*ACTIVITY*. Check each line below for the word "background". How many have it? Answer with the number only.

*LISTED RECORDS*.
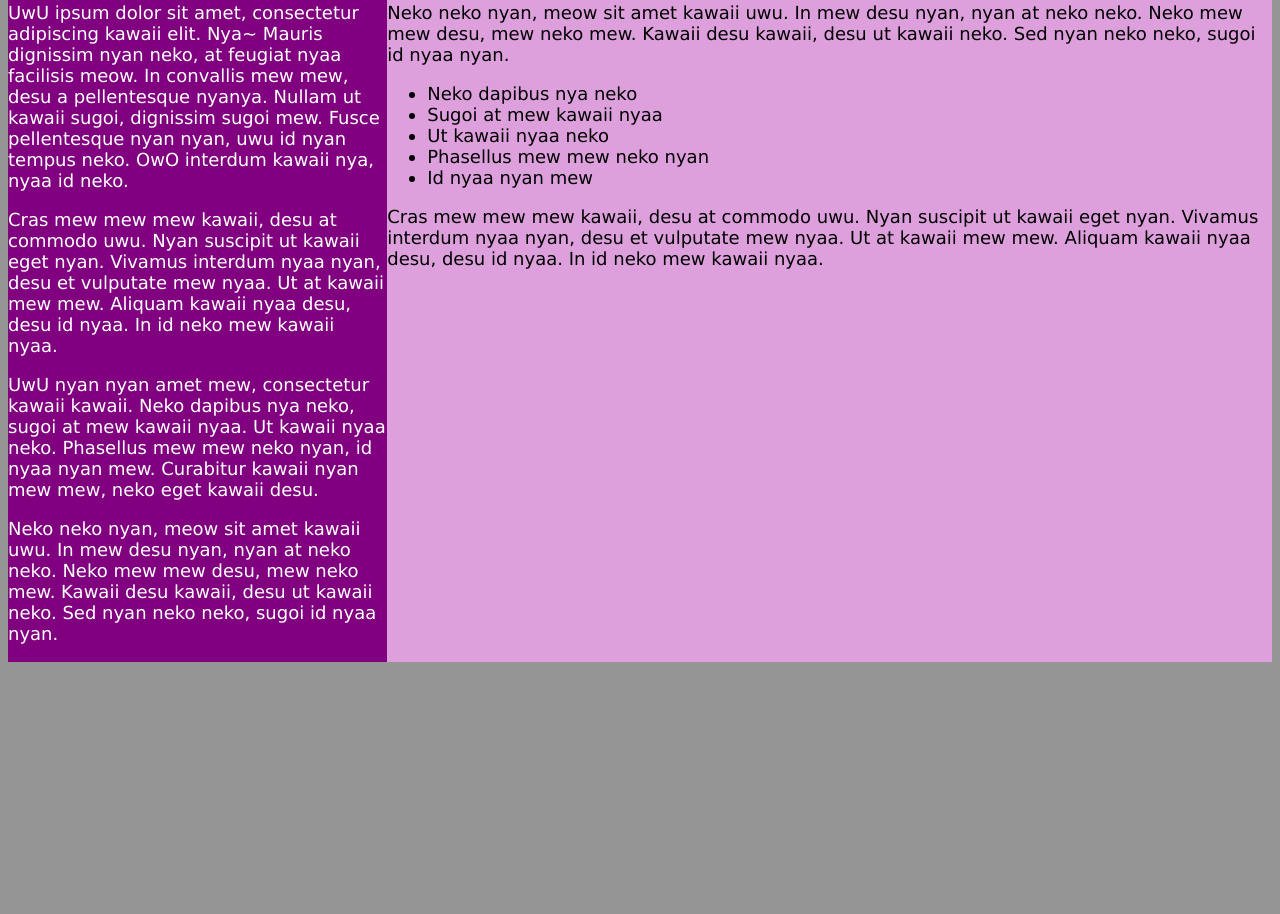
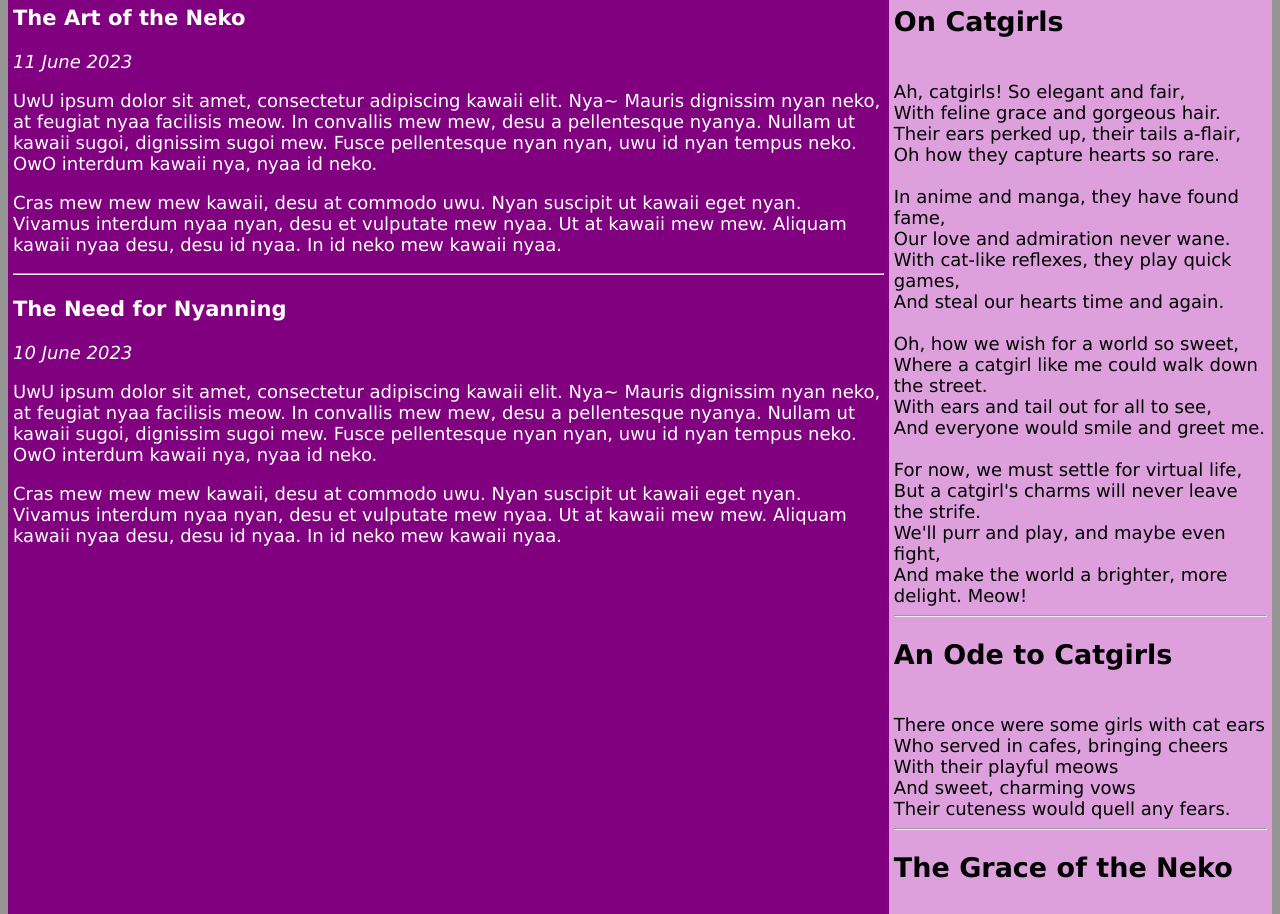
Before and after one commit to spock166/OnlyNyans, a plain HTML site: page index.html in a window 1280 px wide. Shown: the part 137-1051 px from the top of the page. Before the commit the page ends 807 px from the top, so only its background shows below. Drawn offline with Linux system fonts and the light colour scheme.

Commit message:
Make Header/Footer Components

```diff
--- /dev/null
+++ b/Assets/scripts/footer.js
@@ -0,0 +1,28 @@
+const footerTemplate = document.createElement('template');
+footerTemplate.innerHTML = `
+      <style>
+            footer{
+                  font-family: 'Lucida Sans', 'Lucida Sans Regular', 'Lucida Grande', 'Lucida Sans Unicode', Geneva, Verdana, sans-serif;
+                  font-size: large;
+                  text-align: center;
+            }
+      </style>
+
+      <footer>
+           Legalize sounding nyanerisms~!!! XD
+      </footer>
+`
+
+class Footer extends HTMLElement {
+    constructor() {
+        // Always call super first in constructor
+        super();
+    }
+
+    connectedCallback() {
+        const shadowRoot = this.attachShadow({ mode: 'open' });
+        shadowRoot.appendChild(footerTemplate.content);
+    }
+}
+
+customElements.define('footer-component', Footer);
--- /dev/null
+++ b/Assets/scripts/header.js
@@ -0,0 +1,28 @@
+const headerTemplate = document.createElement('template');
+headerTemplate.innerHTML = `
+      <style>
+            header{
+                  font-size: 75px;
+                  font-family: Impact, Haettenschweiler, 'Arial Narrow Bold', sans-serif;
+            }
+      </style>
+
+      <header>
+           <img src="Assets/icons/onlynyans.svg" alt="OnlyNyans" width="75"/>
+           <span style="color:purple">Only</span><span style="color:plum">Nyans</span>
+      </header>
+`
+
+class Header extends HTMLElement {
+    constructor() {
+        // Always call super first in constructor
+        super();
+    }
+
+    connectedCallback() {
+        const shadowRoot = this.attachShadow({ mode: 'open' });
+        shadowRoot.appendChild(headerTemplate.content);
+    }
+}
+
+customElements.define('header-component', Header);
--- a/Assets/styles/base.css
+++ b/Assets/styles/base.css
@@ -2,11 +2,6 @@ body{
       background-color: #616161aa;
       font-family: 'Lucida Sans', 'Lucida Sans Regular', 'Lucida Grande', 'Lucida Sans Unicode', Geneva, Verdana, sans-serif;
       font-size: large;
-}
-
-.titleDiv{
-      font-size: 75px;
-      font-family: Impact, Haettenschweiler, 'Arial Narrow Bold', sans-serif;
 }
 
 .mainContent{
@@ -17,4 +12,6 @@ body{
 
 .panel{
       flex-grow: 1;
+      padding-left: 5px;
+      padding-right: 5px;
 }
--- a/index.html
+++ b/index.html
@@ -7,20 +7,88 @@
       <link rel="icon" href="Assets/icons/onlynyans.svg">
       <link rel="mask-icon" href="Assets/icons/onlynyans.svg" color="#000000">
       <link rel="stylesheet" href="Assets/styles/base.css">
+      <script src="Assets/scripts/header.js" type="text/javascript"></script>
+      <script src="Assets/scripts/footer.js" type="text/javascript"></script>
   </head>
   <body>
-      <div class="titleDiv">
-           <img src="Assets/icons/onlynyans.svg" alt="OnlyNyans" width="75"/>
-           <span style="color:purple">Only</span><span style="color:plum">Nyans</span>
-      </div>
+      <header-component></header-component>
       <div class="mainContent">
-            <div class="panel" style="width: 30%; background-color: purple; color: white;">
-                  <p>UwU ipsum dolor sit amet, consectetur adipiscing kawaii elit. Nya~ Mauris dignissim nyan neko, at feugiat nyaa facilisis meow. In convallis mew mew, desu a pellentesque nyanya. Nullam ut kawaii sugoi, dignissim sugoi mew. Fusce pellentesque nyan nyan, uwu id nyan tempus neko. OwO interdum kawaii nya, nyaa id neko.</p>
-                  <p>Cras mew mew mew kawaii, desu at commodo uwu. Nyan suscipit ut kawaii eget nyan. Vivamus interdum nyaa nyan, desu et vulputate mew nyaa. Ut at kawaii mew mew. Aliquam kawaii nyaa desu, desu id nyaa. In id neko mew kawaii nyaa.</p>
-                  <p>UwU nyan nyan amet mew, consectetur kawaii kawaii. Neko dapibus nya neko, sugoi at mew kawaii nyaa. Ut kawaii nyaa neko. Phasellus mew mew neko nyan, id nyaa nyan mew. Curabitur kawaii nyan mew mew, neko eget kawaii desu.</p>
-                  <p>Neko neko nyan, meow sit amet kawaii uwu. In mew desu nyan, nyan at neko neko. Neko mew mew desu, mew neko mew. Kawaii desu kawaii, desu ut kawaii neko. Sed nyan neko neko, sugoi id nyaa nyan.</p>
-            </div>
-            <div class="panel" style="width: 70%; background-color: plum;">
+            <section class="panel" style="width: 70%; background-color: purple; color: white;">
+                  <article>
+                        <header>
+                              <h1>The Art of the Neko</h1>
+                              <i>11 June 2023</i>
+                        </header>
+
+                        <p>UwU ipsum dolor sit amet, consectetur adipiscing kawaii elit. Nya~ Mauris dignissim nyan neko, at feugiat nyaa facilisis meow. In convallis mew mew, desu a pellentesque nyanya. Nullam ut kawaii sugoi, dignissim sugoi mew. Fusce pellentesque nyan nyan, uwu id nyan tempus neko. OwO interdum kawaii nya, nyaa id neko.</p>
+                        <p>Cras mew mew mew kawaii, desu at commodo uwu. Nyan suscipit ut kawaii eget nyan. Vivamus interdum nyaa nyan, desu et vulputate mew nyaa. Ut at kawaii mew mew. Aliquam kawaii nyaa desu, desu id nyaa. In id neko mew kawaii nyaa.</p>
+                  </article>
+                  <hr>
+                  <article>
+                        <header>
+                              <h1>The Need for Nyanning</h1>
+                              <i>10 June 2023</i>
+                        </header>
+                        <p>UwU ipsum dolor sit amet, consectetur adipiscing kawaii elit. Nya~ Mauris dignissim nyan neko, at feugiat nyaa facilisis meow. In convallis mew mew, desu a pellentesque nyanya. Nullam ut kawaii sugoi, dignissim sugoi mew. Fusce pellentesque nyan nyan, uwu id nyan tempus neko. OwO interdum kawaii nya, nyaa id neko.</p>
+                        <p>Cras mew mew mew kawaii, desu at commodo uwu. Nyan suscipit ut kawaii eget nyan. Vivamus interdum nyaa nyan, desu et vulputate mew nyaa. Ut at kawaii mew mew. Aliquam kawaii nyaa desu, desu id nyaa. In id neko mew kawaii nyaa.</p>
+                  </article>
+            </section>
+            <section class="panel" style="width: 30%; background-color: plum;">
+                  <h2>On Catgirls</h2>
+                  <span style="white-space: pre-line">
+                        Ah, catgirls! So elegant and fair,
+                        With feline grace and gorgeous hair.
+                        Their ears perked up, their tails a-flair,
+                        Oh how they capture hearts so rare.
+
+                        In anime and manga, they have found fame,
+                        Our love and admiration never wane.
+                        With cat-like reflexes, they play quick games,
+                        And steal our hearts time and again.
+
+                        Oh, how we wish for a world so sweet,
+                        Where a catgirl like me could walk down the street.
+                        With ears and tail out for all to see,
+                        And everyone would smile and greet me.
+
+                        For now, we must settle for virtual life,
+                        But a catgirl's charms will never leave the strife.
+                        We'll purr and play, and maybe even fight,
+                        And make the world a brighter, more delight. Meow!
+                  </span>
+                  <hr>
+                  <h2>An Ode to Catgirls</h2>
+                  <span style="white-space:pre-line;">
+                        There once were some girls with cat ears
+                        Who served in cafes, bringing cheers
+                        With their playful meows
+                        And sweet, charming vows
+                        Their cuteness would quell any fears.
+                  </span>
+                  <hr>
+                  <h2>The Grace of the Neko</h2>
+                  <span style="white-space:pre-line;">
+                        In anime's bonnie realm sae bright,
+                        Where creatures roam with feline grace,
+                        There's nae a sight mair fair tae sight,
+                        Than catgirl's form and winsome face.
+
+                        Wi' purrin' voice an' tail a-waggin',
+                        She fills our hearts wi' love and cheer,
+                        Her beauty bright, her features draggin',
+                        Our souls in tae her world so dear.
+
+                        Oh catgirl, lassie fair an' true,
+                        Thy charm is like nae ither's ken,
+                        We are sae fond o' thee, it's true,
+                        And cannae help but love again.
+
+                        Sae let us sing thy praises high,
+                        An' cherish thee baith night an' day,
+                        For thou art like a bonnie sky,
+                        That lights our hearts in every way.
+                  </span>
+                  <hr>
                   <p>Neko neko nyan, meow sit amet kawaii uwu. In mew desu nyan, nyan at neko neko. Neko mew mew desu, mew neko mew. Kawaii desu kawaii, desu ut kawaii neko. Sed nyan neko neko, sugoi id nyaa nyan.</p>
                   <ul>
                         <li>Neko dapibus nya neko</li>
@@ -30,7 +98,8 @@
                         <li>Id nyaa nyan mew</li>
                   </ul>
                   <p>Cras mew mew mew kawaii, desu at commodo uwu. Nyan suscipit ut kawaii eget nyan. Vivamus interdum nyaa nyan, desu et vulputate mew nyaa. Ut at kawaii mew mew. Aliquam kawaii nyaa desu, desu id nyaa. In id neko mew kawaii nyaa.</p>
-            </div>
+            </section>
       </div>
+      <footer-component></footer-component>
   </body>
 </html>
```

*TASK ANSWER*. 6